As I have heard stories across our jurisdiction about pastoral appointment-making woes, I remembered an old book I read right out of seminary: Send Me? The Itineracy In Crisis (before any of you say it’s not that old of a book, I looked in the front and it was published 16 years ago).
One fact that the editor, Donald Messer, lifted up was this: “The Commission for the Study of Ministry noted that ‘if itinerancy is to remain a viable option for the church, issues of injustice and inequity, as well as accountability, availability, and authority must be addressed,’” a quotation from the 1988 General Conference’s advance edition of Daily Christian Advocate.
It’s nineteen years later. It was not addressed. As a result, we have mediocrity and poor clergy morale. Clergy will tell their superintendent that they can’t move because of family and personal needs. Being compassionate has been a plus to clergy compared to the previous manner of itineration, but are congregations being served well by it? Now, two classes of clergy exist: itinerant and non-itinerant.
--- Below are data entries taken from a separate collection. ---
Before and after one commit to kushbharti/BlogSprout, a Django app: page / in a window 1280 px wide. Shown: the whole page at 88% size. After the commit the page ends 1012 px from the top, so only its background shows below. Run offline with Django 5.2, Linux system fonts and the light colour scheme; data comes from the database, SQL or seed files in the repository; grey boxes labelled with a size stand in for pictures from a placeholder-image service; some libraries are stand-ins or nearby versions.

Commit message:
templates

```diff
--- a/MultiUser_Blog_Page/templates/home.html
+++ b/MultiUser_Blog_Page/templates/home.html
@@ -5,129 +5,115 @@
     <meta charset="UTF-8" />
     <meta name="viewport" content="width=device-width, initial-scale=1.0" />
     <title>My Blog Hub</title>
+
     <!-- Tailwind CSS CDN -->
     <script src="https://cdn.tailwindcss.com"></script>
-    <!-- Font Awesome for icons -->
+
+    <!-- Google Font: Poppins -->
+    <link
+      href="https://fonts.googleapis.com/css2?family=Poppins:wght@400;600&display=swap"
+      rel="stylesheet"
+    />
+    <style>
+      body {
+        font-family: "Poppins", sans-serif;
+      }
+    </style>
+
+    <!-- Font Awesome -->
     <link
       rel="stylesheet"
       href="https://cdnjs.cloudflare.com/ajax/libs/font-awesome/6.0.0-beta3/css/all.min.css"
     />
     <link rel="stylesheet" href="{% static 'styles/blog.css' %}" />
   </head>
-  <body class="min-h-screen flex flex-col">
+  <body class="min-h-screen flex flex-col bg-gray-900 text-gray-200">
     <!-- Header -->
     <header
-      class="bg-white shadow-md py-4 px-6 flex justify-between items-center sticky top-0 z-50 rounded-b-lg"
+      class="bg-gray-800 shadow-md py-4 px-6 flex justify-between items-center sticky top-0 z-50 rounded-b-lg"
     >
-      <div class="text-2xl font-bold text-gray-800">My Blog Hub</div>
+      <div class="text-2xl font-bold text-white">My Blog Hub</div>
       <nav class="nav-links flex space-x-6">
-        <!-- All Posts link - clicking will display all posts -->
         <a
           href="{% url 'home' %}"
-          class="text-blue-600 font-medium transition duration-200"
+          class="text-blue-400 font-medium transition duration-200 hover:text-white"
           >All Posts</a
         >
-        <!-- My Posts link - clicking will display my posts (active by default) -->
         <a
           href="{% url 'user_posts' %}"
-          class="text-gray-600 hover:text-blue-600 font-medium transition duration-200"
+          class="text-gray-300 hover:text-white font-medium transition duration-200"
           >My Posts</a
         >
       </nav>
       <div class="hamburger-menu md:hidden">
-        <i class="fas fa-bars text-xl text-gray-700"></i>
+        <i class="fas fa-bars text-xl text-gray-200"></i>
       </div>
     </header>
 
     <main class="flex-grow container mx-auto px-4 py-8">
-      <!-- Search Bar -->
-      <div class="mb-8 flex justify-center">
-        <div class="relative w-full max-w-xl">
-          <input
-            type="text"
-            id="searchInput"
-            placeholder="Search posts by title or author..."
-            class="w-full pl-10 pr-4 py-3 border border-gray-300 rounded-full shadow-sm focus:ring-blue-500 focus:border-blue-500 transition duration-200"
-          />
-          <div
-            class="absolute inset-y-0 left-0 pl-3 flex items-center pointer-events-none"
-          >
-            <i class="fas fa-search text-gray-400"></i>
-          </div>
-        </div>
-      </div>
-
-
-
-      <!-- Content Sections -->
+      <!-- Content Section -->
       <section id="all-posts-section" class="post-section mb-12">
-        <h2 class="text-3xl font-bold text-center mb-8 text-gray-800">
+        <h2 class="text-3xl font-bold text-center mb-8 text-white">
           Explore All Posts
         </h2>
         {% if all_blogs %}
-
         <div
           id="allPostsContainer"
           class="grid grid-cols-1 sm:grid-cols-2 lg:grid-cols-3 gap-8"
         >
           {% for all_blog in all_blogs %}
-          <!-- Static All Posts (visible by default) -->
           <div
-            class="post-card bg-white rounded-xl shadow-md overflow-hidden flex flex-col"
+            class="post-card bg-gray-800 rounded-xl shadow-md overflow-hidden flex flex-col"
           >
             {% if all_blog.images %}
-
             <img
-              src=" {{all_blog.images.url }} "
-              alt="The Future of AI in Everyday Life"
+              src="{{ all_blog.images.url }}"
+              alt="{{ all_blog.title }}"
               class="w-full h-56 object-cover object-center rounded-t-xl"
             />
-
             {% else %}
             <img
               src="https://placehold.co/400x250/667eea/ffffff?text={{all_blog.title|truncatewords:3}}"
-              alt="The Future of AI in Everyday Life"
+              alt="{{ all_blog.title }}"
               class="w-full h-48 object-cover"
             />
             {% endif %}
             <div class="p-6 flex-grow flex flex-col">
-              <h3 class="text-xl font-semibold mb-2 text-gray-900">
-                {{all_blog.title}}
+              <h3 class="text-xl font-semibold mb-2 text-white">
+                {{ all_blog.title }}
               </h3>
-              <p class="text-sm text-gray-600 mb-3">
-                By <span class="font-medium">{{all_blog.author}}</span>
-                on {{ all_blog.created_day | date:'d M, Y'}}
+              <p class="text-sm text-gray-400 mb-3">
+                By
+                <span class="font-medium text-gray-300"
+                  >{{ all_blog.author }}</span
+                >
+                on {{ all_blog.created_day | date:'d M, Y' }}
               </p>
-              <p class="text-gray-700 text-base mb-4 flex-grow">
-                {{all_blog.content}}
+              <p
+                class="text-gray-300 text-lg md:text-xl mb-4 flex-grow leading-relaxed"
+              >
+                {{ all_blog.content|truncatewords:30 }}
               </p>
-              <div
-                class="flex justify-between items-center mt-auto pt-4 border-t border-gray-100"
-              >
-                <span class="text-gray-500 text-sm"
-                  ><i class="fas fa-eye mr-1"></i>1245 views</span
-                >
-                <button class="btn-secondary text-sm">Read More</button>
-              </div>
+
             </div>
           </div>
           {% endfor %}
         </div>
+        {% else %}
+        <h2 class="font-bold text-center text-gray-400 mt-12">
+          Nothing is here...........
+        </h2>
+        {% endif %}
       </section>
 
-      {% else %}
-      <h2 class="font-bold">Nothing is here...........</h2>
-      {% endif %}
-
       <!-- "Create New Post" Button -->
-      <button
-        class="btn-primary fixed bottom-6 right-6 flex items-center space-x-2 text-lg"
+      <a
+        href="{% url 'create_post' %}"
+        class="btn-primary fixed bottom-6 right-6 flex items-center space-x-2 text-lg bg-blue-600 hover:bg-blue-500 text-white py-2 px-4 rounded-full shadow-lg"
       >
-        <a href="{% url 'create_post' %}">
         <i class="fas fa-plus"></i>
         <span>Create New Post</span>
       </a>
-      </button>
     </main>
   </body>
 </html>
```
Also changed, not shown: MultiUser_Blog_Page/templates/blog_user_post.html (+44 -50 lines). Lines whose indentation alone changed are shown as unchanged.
This has lead to a situation that was called in the 1988 Episcopal Address as “separate and unequal, with all of the advantages going to the non-itinerant.” Has anyone asked what this has done to the churches that the church is supposed to serve?
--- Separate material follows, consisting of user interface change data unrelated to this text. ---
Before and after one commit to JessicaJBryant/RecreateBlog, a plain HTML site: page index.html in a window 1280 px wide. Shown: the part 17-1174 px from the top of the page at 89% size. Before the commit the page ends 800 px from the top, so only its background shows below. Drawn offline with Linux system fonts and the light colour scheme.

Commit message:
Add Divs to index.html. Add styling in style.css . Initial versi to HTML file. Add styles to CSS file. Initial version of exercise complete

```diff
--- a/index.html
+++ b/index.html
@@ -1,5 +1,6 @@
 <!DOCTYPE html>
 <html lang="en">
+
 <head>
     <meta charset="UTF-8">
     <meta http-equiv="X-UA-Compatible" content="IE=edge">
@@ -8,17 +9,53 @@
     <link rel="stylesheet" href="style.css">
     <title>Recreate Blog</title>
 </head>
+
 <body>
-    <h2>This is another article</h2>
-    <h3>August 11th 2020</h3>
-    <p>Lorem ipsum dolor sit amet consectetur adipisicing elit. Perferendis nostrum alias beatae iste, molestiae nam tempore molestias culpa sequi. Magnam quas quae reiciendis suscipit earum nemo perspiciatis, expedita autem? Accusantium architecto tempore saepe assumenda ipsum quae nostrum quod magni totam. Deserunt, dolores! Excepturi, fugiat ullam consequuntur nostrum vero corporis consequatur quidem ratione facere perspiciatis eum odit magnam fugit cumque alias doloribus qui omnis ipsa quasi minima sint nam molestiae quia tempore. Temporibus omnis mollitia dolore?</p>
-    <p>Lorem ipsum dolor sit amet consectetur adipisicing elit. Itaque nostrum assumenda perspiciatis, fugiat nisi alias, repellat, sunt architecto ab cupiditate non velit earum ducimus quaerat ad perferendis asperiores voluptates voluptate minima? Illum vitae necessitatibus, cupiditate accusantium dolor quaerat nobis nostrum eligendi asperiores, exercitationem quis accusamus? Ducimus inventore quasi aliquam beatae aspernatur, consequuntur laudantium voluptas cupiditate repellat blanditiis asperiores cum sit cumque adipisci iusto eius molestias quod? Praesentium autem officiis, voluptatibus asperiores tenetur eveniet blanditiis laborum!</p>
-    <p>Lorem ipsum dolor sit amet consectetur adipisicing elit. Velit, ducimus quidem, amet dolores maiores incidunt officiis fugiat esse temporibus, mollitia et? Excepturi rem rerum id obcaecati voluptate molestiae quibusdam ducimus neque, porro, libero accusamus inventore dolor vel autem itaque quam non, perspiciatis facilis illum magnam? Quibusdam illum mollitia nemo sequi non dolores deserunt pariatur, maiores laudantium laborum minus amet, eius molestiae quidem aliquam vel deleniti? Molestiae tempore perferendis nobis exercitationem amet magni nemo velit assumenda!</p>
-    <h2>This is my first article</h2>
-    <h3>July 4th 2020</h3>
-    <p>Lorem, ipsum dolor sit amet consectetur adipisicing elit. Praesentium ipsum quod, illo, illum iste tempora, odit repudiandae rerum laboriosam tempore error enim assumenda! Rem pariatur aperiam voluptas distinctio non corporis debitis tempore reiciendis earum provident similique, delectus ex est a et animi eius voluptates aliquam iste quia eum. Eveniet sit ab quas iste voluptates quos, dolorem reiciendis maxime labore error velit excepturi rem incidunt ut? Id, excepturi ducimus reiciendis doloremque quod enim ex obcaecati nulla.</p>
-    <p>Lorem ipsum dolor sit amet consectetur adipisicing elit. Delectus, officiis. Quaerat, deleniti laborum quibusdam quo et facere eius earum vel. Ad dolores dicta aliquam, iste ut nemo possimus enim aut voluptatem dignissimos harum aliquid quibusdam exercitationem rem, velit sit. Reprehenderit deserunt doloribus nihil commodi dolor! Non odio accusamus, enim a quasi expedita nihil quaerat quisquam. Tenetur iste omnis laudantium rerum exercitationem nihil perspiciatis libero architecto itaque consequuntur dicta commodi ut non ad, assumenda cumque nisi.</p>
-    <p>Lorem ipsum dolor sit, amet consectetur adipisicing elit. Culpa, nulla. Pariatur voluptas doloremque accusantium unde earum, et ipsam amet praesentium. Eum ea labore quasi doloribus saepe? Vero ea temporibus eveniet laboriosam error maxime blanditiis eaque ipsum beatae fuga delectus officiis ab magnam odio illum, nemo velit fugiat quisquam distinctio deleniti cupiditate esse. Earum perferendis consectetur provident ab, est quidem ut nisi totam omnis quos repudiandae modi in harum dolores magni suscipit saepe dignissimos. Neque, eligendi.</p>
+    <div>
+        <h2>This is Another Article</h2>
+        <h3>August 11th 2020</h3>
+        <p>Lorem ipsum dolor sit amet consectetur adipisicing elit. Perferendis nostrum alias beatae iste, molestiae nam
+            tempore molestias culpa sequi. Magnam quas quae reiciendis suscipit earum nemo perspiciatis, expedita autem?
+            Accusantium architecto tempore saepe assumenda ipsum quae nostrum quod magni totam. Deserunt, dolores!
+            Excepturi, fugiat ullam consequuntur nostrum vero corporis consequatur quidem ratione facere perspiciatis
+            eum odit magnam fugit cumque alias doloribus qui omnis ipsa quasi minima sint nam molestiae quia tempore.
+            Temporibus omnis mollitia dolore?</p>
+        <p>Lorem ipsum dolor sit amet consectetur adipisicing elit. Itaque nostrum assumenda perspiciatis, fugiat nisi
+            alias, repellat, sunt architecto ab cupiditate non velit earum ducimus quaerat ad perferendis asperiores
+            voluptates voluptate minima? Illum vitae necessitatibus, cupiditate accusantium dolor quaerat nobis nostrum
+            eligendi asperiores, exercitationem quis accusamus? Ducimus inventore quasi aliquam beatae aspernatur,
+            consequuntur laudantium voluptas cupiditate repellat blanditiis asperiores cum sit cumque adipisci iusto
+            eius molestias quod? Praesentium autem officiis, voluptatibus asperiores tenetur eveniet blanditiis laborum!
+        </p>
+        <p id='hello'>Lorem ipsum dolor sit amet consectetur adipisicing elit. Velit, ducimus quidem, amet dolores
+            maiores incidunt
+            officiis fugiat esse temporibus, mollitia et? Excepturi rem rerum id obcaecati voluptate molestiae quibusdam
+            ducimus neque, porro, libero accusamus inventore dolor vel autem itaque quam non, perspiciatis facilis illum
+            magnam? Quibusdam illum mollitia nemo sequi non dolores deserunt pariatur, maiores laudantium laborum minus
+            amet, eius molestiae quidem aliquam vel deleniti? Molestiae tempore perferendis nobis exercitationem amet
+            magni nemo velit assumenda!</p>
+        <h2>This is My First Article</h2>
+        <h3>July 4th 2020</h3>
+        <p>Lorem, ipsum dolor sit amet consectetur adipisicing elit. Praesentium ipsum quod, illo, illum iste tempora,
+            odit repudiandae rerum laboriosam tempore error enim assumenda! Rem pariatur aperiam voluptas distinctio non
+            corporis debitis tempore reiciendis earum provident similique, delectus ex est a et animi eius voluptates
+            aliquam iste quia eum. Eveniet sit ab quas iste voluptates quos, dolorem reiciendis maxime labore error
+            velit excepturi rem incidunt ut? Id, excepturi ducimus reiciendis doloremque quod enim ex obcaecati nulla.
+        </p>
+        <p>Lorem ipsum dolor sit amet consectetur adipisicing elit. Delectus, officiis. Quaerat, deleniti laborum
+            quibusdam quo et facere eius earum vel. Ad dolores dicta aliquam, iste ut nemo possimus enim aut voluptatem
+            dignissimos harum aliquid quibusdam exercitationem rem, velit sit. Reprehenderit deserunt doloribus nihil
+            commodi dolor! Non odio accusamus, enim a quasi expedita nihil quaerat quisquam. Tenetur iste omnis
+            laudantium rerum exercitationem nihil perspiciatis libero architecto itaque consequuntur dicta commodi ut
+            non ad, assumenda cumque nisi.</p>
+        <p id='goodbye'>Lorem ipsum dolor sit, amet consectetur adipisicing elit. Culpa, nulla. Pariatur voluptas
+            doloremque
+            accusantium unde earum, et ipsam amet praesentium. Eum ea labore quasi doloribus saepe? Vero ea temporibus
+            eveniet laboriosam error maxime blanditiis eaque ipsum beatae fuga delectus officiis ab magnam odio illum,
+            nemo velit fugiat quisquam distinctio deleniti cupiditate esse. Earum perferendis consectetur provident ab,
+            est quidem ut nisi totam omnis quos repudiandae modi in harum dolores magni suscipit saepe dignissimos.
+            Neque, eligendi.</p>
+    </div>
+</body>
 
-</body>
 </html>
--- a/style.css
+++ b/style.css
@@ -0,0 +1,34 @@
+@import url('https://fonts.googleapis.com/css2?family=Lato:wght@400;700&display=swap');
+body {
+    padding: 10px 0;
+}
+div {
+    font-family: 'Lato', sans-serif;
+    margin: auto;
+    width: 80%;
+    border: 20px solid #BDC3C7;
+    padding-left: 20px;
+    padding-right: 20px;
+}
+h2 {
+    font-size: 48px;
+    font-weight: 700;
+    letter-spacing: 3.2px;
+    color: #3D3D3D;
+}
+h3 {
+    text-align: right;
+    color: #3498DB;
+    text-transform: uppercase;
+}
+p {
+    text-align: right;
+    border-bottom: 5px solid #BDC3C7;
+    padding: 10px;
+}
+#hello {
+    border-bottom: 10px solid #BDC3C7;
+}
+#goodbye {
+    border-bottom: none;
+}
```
Housing allowances in lieu of parsonages have been good for clergy finances and assets. But has it served an itinerant church well?
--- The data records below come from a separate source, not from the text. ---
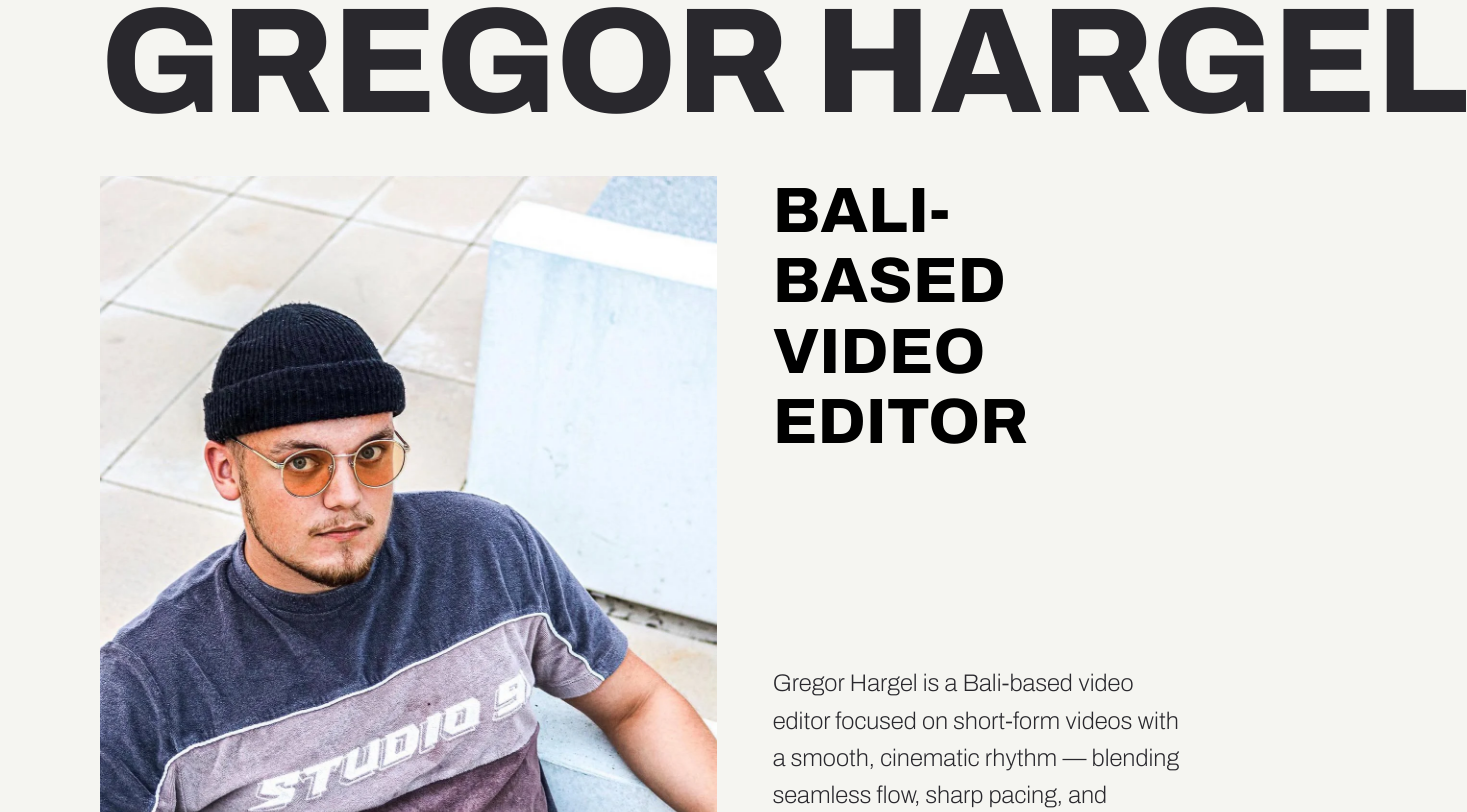
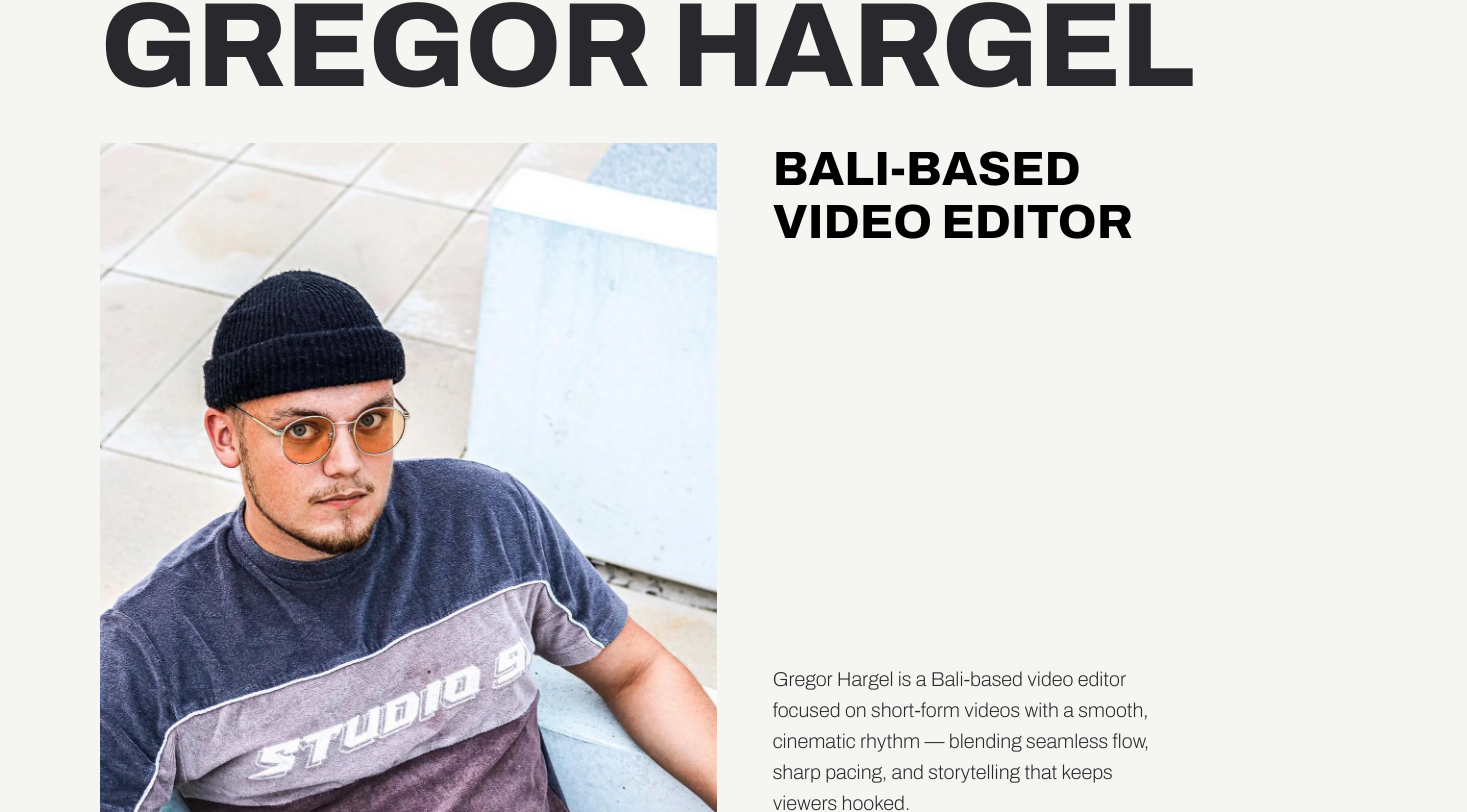
Before and after one commit to AivarP777/gregorhargel-portfolio-cms, a Next.js app: page / in a window 1280 px wide. Shown: the part 223-1035 px from the top of the page, 1467 px wide, since content can reach past the window. Built offline with nearby package versions, Linux system fonts and the light colour scheme.

Commit message:
telo hero

```diff
--- a/app/globals.css
+++ b/app/globals.css
@@ -2,7 +2,7 @@
 
 :root {
   --background: #F5F5F1;
-  --foreground: #171717;
+  --foreground: #F5F5F1;
 }
 
 @theme inline {
@@ -14,7 +14,7 @@
 
 @media (prefers-color-scheme: dark) {
   :root {
-    --background: #0a0a0a;
+    --background: #F5F5F1;
     --foreground: #ededed;
   }
 }
--- a/public/components/Header.tsx
+++ b/public/components/Header.tsx
@@ -81,7 +81,7 @@ export default function Header() {
 
         {/* MOBILE (alla md) */}
         <div className="md:hidden">
-          <div className="h-[72px] px-5">
+          <div className="h-[100px] px-5">
             <div className="flex h-full items-center">
               <Link
                 href="/"
@@ -125,7 +125,7 @@ export default function Header() {
             aria-modal="true"
           >
             {/* Ülaosa: logo + sulgemine */}
-            <div className="flex h-[72px] items-center px-5 border-b border-black/80">
+            <div className="flex h-[100px] items-center px-5 border-b border-black/80">
               <span className={`${inter.className} uppercase text-[16px]`}>Gregor Hargel</span>
               <button
                 aria-label="Close menu"
--- a/public/components/Hero.tsx
+++ b/public/components/Hero.tsx
@@ -7,7 +7,7 @@ export default function Hero() {
   return (
     <section
       className="
-        mx-auto max-w-[1920px] bg-[#F5F5F1]
+        mx-auto max-w-[1920px] bg-[#F5F5F1] overflow-x-clip
         px-5 pt-[40px] sm:px-[60px] md:px-[80px] lg:px-[100px] lg:pt-[70px]
       "
     >
@@ -15,14 +15,18 @@ export default function Hero() {
       <h1
         className="
           text-[#29282D] font-extrabold leading-[1.085] tracking-[-0.01em]
-    text-[40px] sm:text-[64px] md:text-[96px] lg:text-[150px] 2xl:text-[185px]
+          /* sinu algsed baassuurused väiksematel */
+          text-[40px] sm:text-[64px]
+          /* alates md teeme sujuvaks: 96px max... kuni 150px/185px */
+          md:text-[clamp(96px,8.2vw,150px)]
+          lg:text-[clamp(120px,7.8vw,150px)]
+          2xl:text-[clamp(150px,9.6vw,185px)]
           text-center md:text-left whitespace-nowrap
           transform -translate-y-[40px] md:translate-y-0
         "
       >
         GREGOR HARGEL
       </h1>
-
 
       {/* GRID */}
       <div className="mt-8 grid grid-cols-1 lg:grid-cols-12 gap-8 items-stretch">
@@ -51,9 +55,14 @@ export default function Hero() {
         >
           <h2
             className="
-              font-extrabold text-black uppercase leading-[1.1]
-              text-[28px] sm:text-[36px] md:text-[48px] lg:text-[64px] 2xl:text-[86px]
-              text-left
+              font-extrabold text-black uppercase leading-[1.1] text-left
+              /* sinu algsed baassuurused väiksematel */
+              text-[28px] sm:text-[36px]
+              /* sujuv desktop: 48px... kuni 86px */
+              md:text-[clamp(48px,3.6vw,64px)]
+              2xl:text-[clamp(64px,4.4vw,86px)]
+              /* ei lase sõnadel ümber murduda – ridade asetus jääb samaks */
+              whitespace-nowrap
             "
           >
             BALI-BASED<br />VIDEO EDITOR
@@ -62,9 +71,10 @@ export default function Hero() {
           <div className="mt-6 lg:mt-auto text-left">
             <p
               className="
-                max-w-[698px] text-[#29282D] font-extralight
-                text-[16px] sm:text-[18px] md:text-[20px] lg:text-[24px] 2xl:text-[32px]
-                leading-[1.55]
+                max-w-[698px] text-[#29282D] font-extralight leading-[1.55]
+                text-[16px] sm:text-[18px]
+                md:text-[clamp(20px,1.2vw,24px)]
+                2xl:text-[clamp(24px,1.7vw,32px)]
               "
             >
               Gregor Hargel is a Bali-based video editor focused on short-form
```
Lines whose indentation alone changed are shown as unchanged.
And what happened to the vow UM clergy made, to be appointed “without reserve?” Do we just wink at that and cross our fingers when asked that?
Korea abolished guaranteed appointments in 1978. They had lost trust with the episcopacy and the appointive system. Local congregations chose their pastors and governed their own structure. As a result, the membership went from 597,691 in 1978 to 1,125,667 in 1990. Observations? The Rev. Joon Kwan Un noted that ministerial concern went from “politicking” to “ministerial competency.” “Pastors had to become more sensitive to the needs of the congregation and of the possibility of upbuilding the community of faith…” Longer pastorates emerged, which strengthened church growth. The negative? A phenomenon called “local churchism” took place, and connectionalism became questioned even more.
It may be that the bishops need to lead us through some rough waters: do we need to abolish the guaranteed appointment in order to remain connectional? United Methodism has always maintained that a bishop’s “power” comes from the ability to make pastoral appointments. Does the guaranteed appointment tie the hands of the bishop?
If bishops and other leaders don’t step up and address these concerns in a denomination that is losing membership rapidly, the laity may do as Korea and vote to get rid of the guaranteed appointment and bishops’ appointive power. The next logical step would be to say, “Do we really need bishops?”
It’s been nineteen years since the bishops identified the problem. Are they, are we, ever going to address it?
To read other entries on the Future of the Episcopacy, click "Bishops" immediately below.